Brandon Maynard will travel to Casper, Wyoming, to work at the Rocky Mountain Psychology Internship Consortium conducting individual therapy, group therapy, psychological evaluations and assessments, and didactic trainings throughout Wyoming. He will be working with all types of patients but will have a focus on children and families, mostly of low socio-economic status. Brandon is looking forward to relocating to the frontier state of Wyoming and working with an extremely different population than he has previously.
“I graduated with my MA in Clinical Psychology in 2013, and am honored and excited to graduate with my PsyD from AUSB as well,” he said. “I’ll continue to carry on the precepts of social justice and excellence in standard of care for the duration of my career, with Antioch as the launching point.”

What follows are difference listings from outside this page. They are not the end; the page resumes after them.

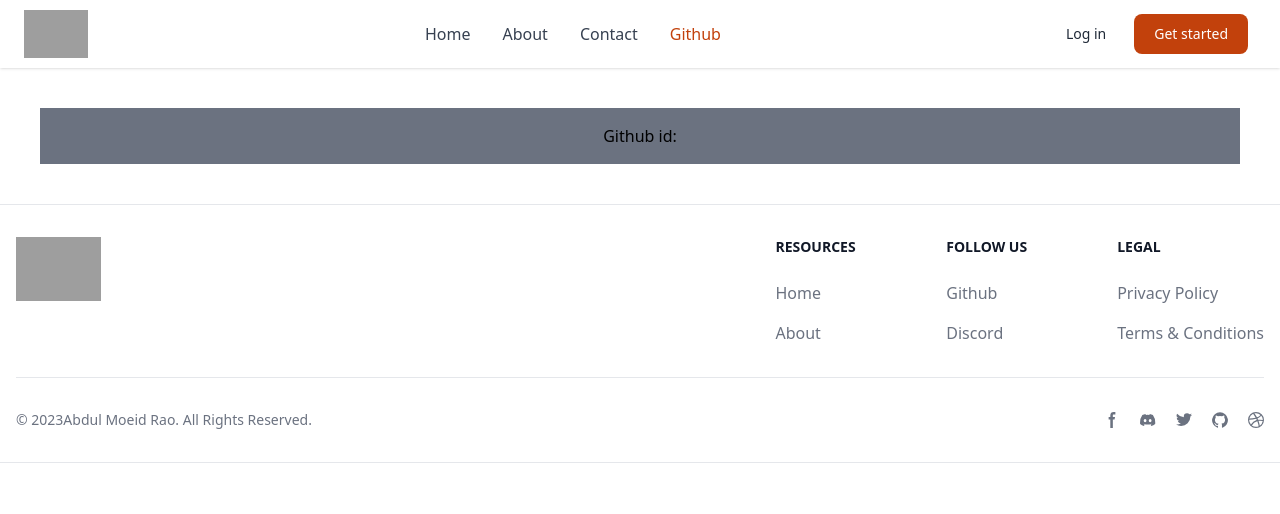
Repository: Abdul-Moeid-Rao/React-Projects
Page: /github (app in 07routerproject/)
The author's editor kept a copy of each file at every save. The page is drawn from the files as they stood at one save, then again after the next save.
The browser window is 1280 px wide. The pictures show the whole page.
Pictures or frames that could not be fetched are drawn as grey boxes. The project was rebuilt for these pictures with package versions that can differ from the ones it lists, and the page was loaded fresh each time. Also part of the build but not shown: 07routerproject/vite.config.js, 07routerproject/src/Components/Home/Home.jsx, 07routerproject/src/Components/About/About.jsx, 07routerproject/src/Components/Contact/Contact.jsx, 07routerproject/src/Components/User/User.jsx.

Above is the page before, as saved 2024-07-18 22:07:57.

### 07routerproject/src/main.jsx
import React from 'react'
import ReactDOM from 'react-dom/client'
import App from './App.jsx'
import './index.css'
import { createBrowserRouter, RouterProvider } from 'react-router-dom'
import Home from './Components/Home/Home.jsx'
import About from './Components/About/About.jsx'
import Contact from './Components/Contact/Contact.jsx'
import User from './Components/User/User.jsx'
import Github from './Components/Github/Github.jsx'

const router = createBrowserRouter([
  {
    path: '/',
    element: <App />,
    children: [
      {
        path: '',
        element: <Home />
      },
      {
        path: 'about',
        element: <About />
      },
      {
        path: 'contact',
        element: <Contact />
      },
      {
        path: 'user/:id',
        element: <User />
      },
      {
        path: '/github',
        element: <Github />
      }
    ]
  }
])

// const router = createBrowserRouter(
//   createRoutesFromElements(
//     <Router path ='/' element={<App />}>
//       <Router path='' element={<Home /> } />
//       <Router path='about' element={<About /> } />
//       <Router path='contact' element={<Contact /> } />

//     </Router>
//   )
// )

ReactDOM.createRoot(document.getElementById('root')).render(
  <React.StrictMode>
   <RouterProvider router={router}/>
  </React.StrictMode>,
)

### 07routerproject/src/App.jsx
// eslint-disable-next-line no-unused-vars
import React from 'react'
import Header from './Components/Header/Header'
import Footer from './Components/Footer/Footer'
import { Outlet } from 'react-router-dom'

function App() {


  return (
    <>
       <Header />
       <Outlet />
       <Footer />

    </>
  )
}

export default App

### 07routerproject/src/Components/Github/Github.jsx
// eslint-disable-next-line no-unused-vars
import React from 'react'

function Github() {
    return (
        <div className=' bg-gray-500 p-4 m-10 justify-center text-center'>Github id:</div>
    )
}

export default Github

### 07routerproject/src/Components/Header/Header.jsx
// eslint-disable-next-line no-unused-vars
import React from 'react'
import {Link, NavLink} from 'react-router-dom'

export default function Header() {
    return (
        <header className="shadow sticky z-50 top-0">
            <nav className="bg-white border-gray-200 px-4 lg:px-6 py-2.5">
                <div className="flex flex-wrap justify-between items-center mx-auto max-w-screen-xl">
                    <Link to="/" className="flex items-center">
                        <img
                            src="https://alexharkness.com/wp-content/uploads/2020/06/logo-2.png"
                            className="mr-3 h-12"
                            alt="Logo"
                        />
                    </Link>
                    <div className="flex items-center lg:order-2">
                        <Link
                            to="#"
                            className="text-gray-800 hover:bg-gray-50 focus:ring-4 focus:ring-gray-300 font-medium rounded-lg text-sm px-4 lg:px-5 py-2 lg:py-2.5 mr-2 focus:outline-none"
                        >
                            Log in
                        </Link>
                        <Link
                            to="#"
                            className="text-white bg-orange-700 hover:bg-orange-800 focus:ring-4 focus:ring-orange-300 font-medium rounded-lg text-sm px-4 lg:px-5 py-2 lg:py-2.5 mr-2 focus:outline-none"
                        >
                            Get started
                        </Link>
                    </div>
                    <div
                        className="hidden justify-between items-center w-full lg:flex lg:w-auto lg:order-1"
                        id="mobile-menu-2"
                    >
                        <ul className="flex flex-col mt-4 font-medium lg:flex-row lg:space-x-8 lg:mt-0">
                            <li>
                                <NavLink
                                    to="/"
                                    className={({ isActive }) =>
                                        `block py-2 pr-4 pl-3 duration-200
                                        ${isActive ?
                                            "text-orange-700" :
                                            "text-gray-700"
                                        } border-b border-gray-100 hover:bg-gray-50 lg:hover:bg-transparent lg:border-0 hover:text-orange-700 lg:p-0`
                                    }
                                >
                                    Home
                                </NavLink>
                            </li>
                            <li>
                                <NavLink
                                    to="/about"
                                    className={({ isActive }) =>
                                        `block py-2 pr-4 pl-3 duration-200
                                        ${isActive ?
                                            "text-orange-700" :
                                            "text-gray-700"
                                        } border-b border-gray-100 hover:bg-gray-50 lg:hover:bg-transparent lg:border-0 hover:text-orange-700 lg:p-0`
                                    }
                                >
                                    About
                                </NavLink>
                            </li>
                            <li>
                                <NavLink
                                    to="/contact"
                                    className={({ isActive }) =>
                                        `block py-2 pr-4 pl-3 duration-200
                                        ${isActive ?
                                            "text-orange-700" :
                                            "text-gray-700"
                                        } border-b border-gray-100 hover:bg-gray-50 lg:hover:bg-transparent lg:border-0 hover:text-orange-700 lg:p-0`
                                    }
                                >
                                    Contact
                                </NavLink>
                            </li>
                            <li>
                                <NavLink
                                    to="/github"
                                    className={({ isActive }) =>
                                        `block py-2 pr-4 pl-3 duration-200
                                        ${isActive ?
                                            "text-orange-700" :
                                            "text-gray-700"
                                        } border-b border-gray-100 hover:bg-gray-50 lg:hover:bg-transparent lg:border-0 hover:text-orange-700 lg:p-0`
                                    }
                                >
                                    Github
                                </NavLink>
                            </li>
                        </ul>
                    </div>
                </div>
            </nav>
        </header>
    );
}

### 07routerproject/src/Components/Footer/Footer.jsx
// eslint-disable-next-line no-unused-vars
import React from 'react'
import {Link} from 'react-router-dom'

export default function Footer() {
    return (
        <footer className="bg-white border-y">
            <div className="mx-auto w-full max-w-screen-xl p-4 py-6 lg:py-8">
                <div className="md:flex md:justify-between">
                    <div className="mb-6 md:mb-0">
                        <Link to="/" className="flex items-center">
                            <img
                                src="https://alexharkness.com/wp-content/uploads/2020/06/logo-2.png"
                                className="mr-3 h-16"
                                alt="Logo"
                            />
                        </Link>
                    </div>
                    <div className="grid grid-cols-2 gap-8 sm:gap-6 sm:grid-cols-3">
                        <div>
                            <h2 className="mb-6 text-sm font-semibold text-gray-900 uppercase">Resources</h2>
                            <ul className="text-gray-500 font-medium">
                                <li className="mb-4">
                                    <Link to="/" className="hover:underline">
                                        Home
                                    </Link>
                                </li>
                                <li>
                                    <Link to="/about" className="hover:underline">
                                        About
                                    </Link>
                                </li>
                            </ul>
                        </div>
                        <div>
                            <h2 className="mb-6 text-sm font-semibold text-gray-900 uppercase">Follow us</h2>
                            <ul className="text-gray-500 font-medium">
                                <li className="mb-4">
                                    <a
                                        href="https://github.com/hiteshchoudhary"
                                        className="hover:underline"
                                        target="_blank"
                                        rel="noreferrer"
                                    >
                                        Github
                                    </a>
                                </li>
                                <li>
                                    <Link to="/" className="hover:underline">
                                        Discord
                                    </Link>
                                </li>
                            </ul>
                        </div>
                        <div>
                            <h2 className="mb-6 text-sm font-semibold text-gray-900 uppercase">Legal</h2>
                            <ul className="text-gray-500 font-medium">
                                <li className="mb-4">
                                    <Link to="#" className="hover:underline">
                                        Privacy Policy
                                    </Link>
                                </li>
                                <li>
                                    <Link to="#" className="hover:underline">
                                        Terms &amp; Conditions
                                    </Link>
                                </li>
                            </ul>
                        </div>
                    </div>
                </div>
                <hr className="my-6 border-gray-200 sm:mx-auto lg:my-8" />
                <div className="sm:flex sm:items-center sm:justify-between">
                    <span className="text-sm text-gray-500 sm:text-center">
                        © 2023
                        <a href="https://abdulmoeidrao.com/" className="hover:underline">
                            Abdul Moeid Rao
                        </a>
                        . All Rights Reserved.
                    </span>
                    <div className="flex mt-4 space-x-5 sm:justify-center sm:mt-0">
                        <Link to="#" className="text-gray-500 hover:text-gray-900">
                            <svg
                                className="w-4 h-4"
                                aria-hidden="true"
                                xmlns="http://www.w3.org/2000/svg"
                                fill="currentColor"
                                viewBox="0 0 8 19"
                            >
                                <path
                                    fillRule="evenodd"
                                    d="M6.135 3H8V0H6.135a4.147 4.147 0 0 0-4.142 4.142V6H0v3h2v9.938h3V9h2.021l.592-3H5V3.591A.6.6 0 0 1 5.592 3h.543Z"
                                    clipRule="evenodd"
                                />
                            </svg>
                            <span className="sr-only">Facebook page</span>
                        </Link>
                        <Link to="#" className="text-gray-500">
                            <svg
                                className="w-4 h-4"
                                aria-hidden="true"
                                xmlns="http://www.w3.org/2000/svg"
                                fill="currentColor"
                                viewBox="0 0 21 16"
                            >
                                <path d="M16.942 1.556a16.3 16.3 0 0 0-4.126-1.3 12.04 12.04 0 0 0-.529 1.1 15.175 15.175 0 0 0-4.573 0 11.585 11.585 0 0 0-.535-1.1 16.274 16.274 0 0 0-4.129 1.3A17.392 17.392 0 0 0 .182 13.218a15.785 15.785 0 0 0 4.963 2.521c.41-.564.773-1.16 1.084-1.785a10.63 10.63 0 0 1-1.706-.83c.143-.106.283-.217.418-.33a11.664 11.664 0 0 0 10.118 0c.137.113.277.224.418.33-.544.328-1.116.606-1.71.832a12.52 12.52 0 0 0 1.084 1.785 16.46 16.46 0 0 0 5.064-2.595 17.286 17.286 0 0 0-2.973-11.59ZM6.678 10.813a1.941 1.941 0 0 1-1.8-2.045 1.93 1.93 0 0 1 1.8-2.047 1.919 1.919 0 0 1 1.8 2.047 1.93 1.93 0 0 1-1.8 2.045Zm6.644 0a1.94 1.94 0 0 1-1.8-2.045 1.93 1.93 0 0 1 1.8-2.047 1.918 1.918 0 0 1 1.8 2.047 1.93 1.93 0 0 1-1.8 2.045Z" />
                            </svg>
                            <span className="sr-only">Discord community</span>
                        </Link>
                        <Link to="#" className="text-gray-500">
                            <svg
                                className="w-4 h-4"
                                aria-hidden="true"
                                xmlns="http://www.w3.org/2000/svg"
                                fill="currentColor"
                                viewBox="0 0 20 17"
                            >
                                <path
                                    fillRule="evenodd"
                                    d="M20 1.892a8.178 8.178 0 0 1-2.355.635 4.074 4.074 0 0 0 1.8-2.235 8.344 8.344 0 0 1-2.605.98A4.13 4.13 0 0 0 13.85 0a4.068 4.068 0 0 0-4.1 4.038 4 4 0 0 0 .105.919A11.705 11.705 0 0 1 1.4.734a4.006 4.006 0 0 0 1.268 5.392 4.165 4.165 0 0 1-1.859-.5v.05A4.057 4.057 0 0 0 4.1 9.635a4.19 4.19 0 0 1-1.856.07 4.108 4.108 0 0 0 3.831 2.807A8.36 8.36 0 0 1 0 14.184 11.732 11.732 0 0 0 6.291 16 11.502 11.502 0 0 0 17.964 4.5c0-.177 0-.35-.012-.523A8.143 8.143 0 0 0 20 1.892Z"
                                    clipRule="evenodd"
                                />
                            </svg>
                            <span className="sr-only">Twitter page</span>
                        </Link>
                        <Link to="#" className="text-gray-500">
                            <svg
                                className="w-4 h-4"
                                aria-hidden="true"
                                xmlns="http://www.w3.org/2000/svg"
                                fill="currentColor"
                                viewBox="0 0 20 20"
                            >
                                <path
                                    fillRule="evenodd"
                                    d="M10 .333A9.911 9.911 0 0 0 6.866 19.65c.5.092.678-.215.678-.477 0-.237-.01-1.017-.014-1.845-2.757.6-3.338-1.169-3.338-1.169a2.627 2.627 0 0 0-1.1-1.451c-.9-.615.07-.6.07-.6a2.084 2.084 0 0 1 1.518 1.021 2.11 2.11 0 0 0 2.884.823c.044-.503.268-.973.63-1.325-2.2-.25-4.516-1.1-4.516-4.9A3.832 3.832 0 0 1 4.7 7.068a3.56 3.56 0 0 1 .095-2.623s.832-.266 2.726 1.016a9.409 9.409 0 0 1 4.962 0c1.89-1.282 2.717-1.016 2.717-1.016.366.83.402 1.768.1 2.623a3.827 3.827 0 0 1 1.02 2.659c0 3.807-2.319 4.644-4.525 4.889a2.366 2.366 0 0 1 .673 1.834c0 1.326-.012 2.394-.012 2.72 0 .263.18.572.681.475A9.911 9.911 0 0 0 10 .333Z"
                                    clipRule="evenodd"
                                />
                            </svg>
                            <span className="sr-only">GitHub account</span>
                        </Link>
                        <Link to="#" className="text-gray-500">
                            <svg
                                className="w-4 h-4"
                                aria-hidden="true"
                                xmlns="http://www.w3.org/2000/svg"
                                fill="currentColor"
                                viewBox="0 0 20 20"
                            >
                                <path
                                    fillRule="evenodd"
                                    d="M10 0a10 10 0 1 0 10 10A10.009 10.009 0 0 0 10 0Zm6.613 4.614a8.523 8.523 0 0 1 1.93 5.32 20.094 20.094 0 0 0-5.949-.274c-.059-.149-.122-.292-.184-.441a23.879 23.879 0 0 0-.566-1.239 11.41 11.41 0 0 0 4.769-3.366ZM8 1.707a8.821 8.821 0 0 1 2-.238 8.5 8.5 0 0 1 5.664 2.152 9.608 9.608 0 0 1-4.476 3.087A45.758 45.758 0 0 0 8 1.707ZM1.642 8.262a8.57 8.57 0 0 1 4.73-5.981A53.998 53.998 0 0 1 9.54 7.222a32.078 32.078 0 0 1-7.9 1.04h.002Zm2.01 7.46a8.51 8.51 0 0 1-2.2-5.707v-.262a31.64 31.64 0 0 0 8.777-1.219c.243.477.477.964.692 1.449-.114.032-.227.067-.336.1a13.569 13.569 0 0 0-6.942 5.636l.009.003ZM10 18.556a8.508 8.508 0 0 1-5.243-1.8 11.717 11.717 0 0 1 6.7-5.332.509.509 0 0 1 .055-.02 35.65 35.65 0 0 1 1.819 6.476 8.476 8.476 0 0 1-3.331.676Zm4.772-1.462A37.232 37.232 0 0 0 13.113 11a12.513 12.513 0 0 1 5.321.364 8.56 8.56 0 0 1-3.66 5.73h-.002Z"
                                    clipRule="evenodd"
                                />
                            </svg>
                            <span className="sr-only">Dribbble account</span>
                        </Link>
                    </div>
                </div>
            </div>
        </footer>
    );
}

Loaded but not shown: 07routerproject/index.html (common file); 07routerproject/src/index.css (common file); 07routerproject/tailwind.config.js (common file)

After the next save:
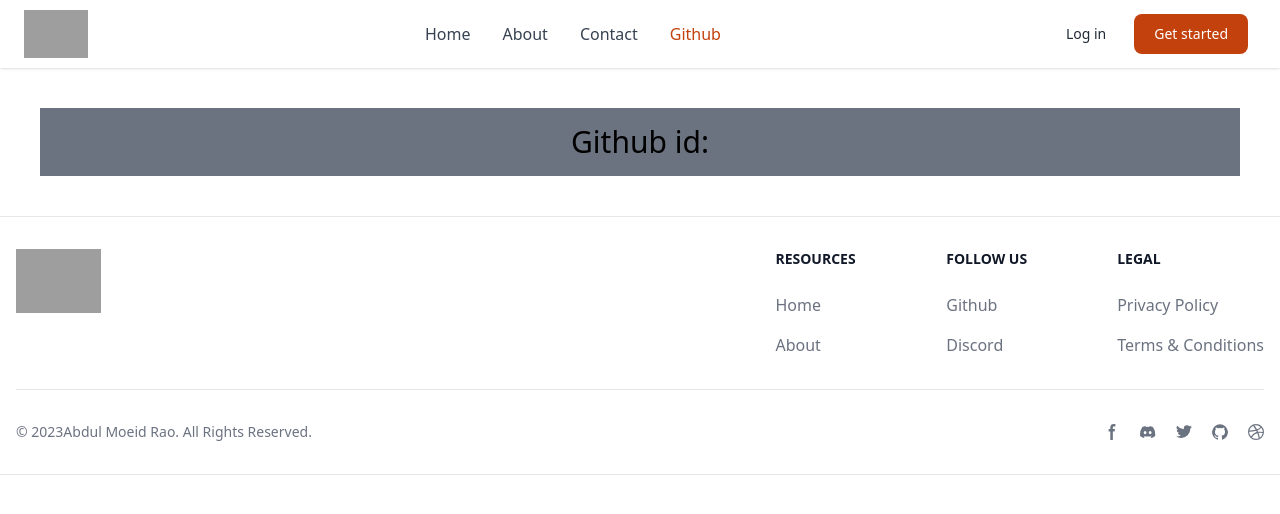
Saved 22 s later.
--- a/07routerproject/src/Components/Github/Github.jsx
+++ b/07routerproject/src/Components/Github/Github.jsx
@@ -3,7 +3,7 @@ import React from 'react'
 
 function Github() {
     return (
-        <div className=' bg-gray-500 p-4 m-10 justify-center text-center'>Github id:</div>
+        <div className=' bg-gray-500 p-4 m-10 justify-center text-center text-3xl'>Github id:</div>
     )
 }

Lissa Pratt will be working for the Center for Autism and Related Disorders. Her internship will include various types of assessment and testing, including cognitive, language, developmental, personality, adaptive, neuropsychological, learning disorder, gifted testing, and psychodiagnostic while also working with social skills groups.
Lissa will be working mostly with children and adolescents and some adults, many with autism or other developmental disabilities. “The program directors have so much knowledge and experience and seem highly supportive,” Lissa said about her internship site.
Sofia Murillo will be working at The Northern California Corrections and Rehabilitation Consortium’s (NCDCRC) internship program at the California Men’s Colony. NCDCR offers a broad range of clinical experiences with a diverse patient population to pre-doctoral students seeking well-rounded training in the field of psychology.
As an intern, Sofia will have the opportunity to work with a diverse population of inmate-patients housed in one of the California prisons, which offers a unique opportunity for interns embarking on the journey of becoming culturally competent clinicians. Also within the frame-work of the scientifically-informed practitioner model, the training programs emphasize the incorporation of psychological science into the practice and delivery of culturally competent services.
Other AUSB PsyD student internship sites are:
- BHC Alhambra Hospital’s Adult PHP Program in Santa Barbara
- Children’s Hospital Los Angeles
- Elderly Behavioral Wellness Services in Los Angeles
- Pasadena City College’s Counseling Center (2 students)
- San Luis Obispo Community Counseling Center
- Southern California Department of Corrections and Rehabilitation Consortium
- Sovereign Health of San Clemente
- The Wright Institute’s Los Angeles Counseling Center (2 students)
AUSB’s Doctoral Program in Clinical Psychology (PsyD) prepares students for multiple roles in the field of psychology while promoting self reflection, clinical and research skills, and the development of theoretical knowledge required for a successful career. To learn more, visit antiochsb.edu/psyd.
Posted on June 1, 2016
Märta Waldrop Bergman from the Bachelor of Arts program, Lena Moran from the MA in Education program, and Megan Kain from the PsyD in Clinical Psychology program will be the three student speakers at the 2016 Commencement at the Fess Parker Resort on Monday, June 20.
Students graduating from all programs were eligible to submit speeches for review. A panel of faculty from all programs reviewed all without knowing the identity of the author for fairness. Speeches and were rated on writing quality, interest to a general audience, evidence of critical thinking, and consistency with the following theme:
Antioch University’s mission is to provide “… education to empower students with the knowledge and skills to lead meaningful lives and to advance social, economic, and environmental justice.” How has this mission been manifested in your experience at Antioch University Santa Barbara?
In addition to these three students, Dalia Ruiz, a 2015 PsyD graduate, will speak and receive the 2016 Distinguished Graduate Award, and Gina Bell, an adjunct in the BA program, will receive the 2016 Excellence in Teaching Award.
In 2015, the student speakers were Linda Hoover from the PsyD program and BA graduate Miranda Rich.
Posted on May 26, 2016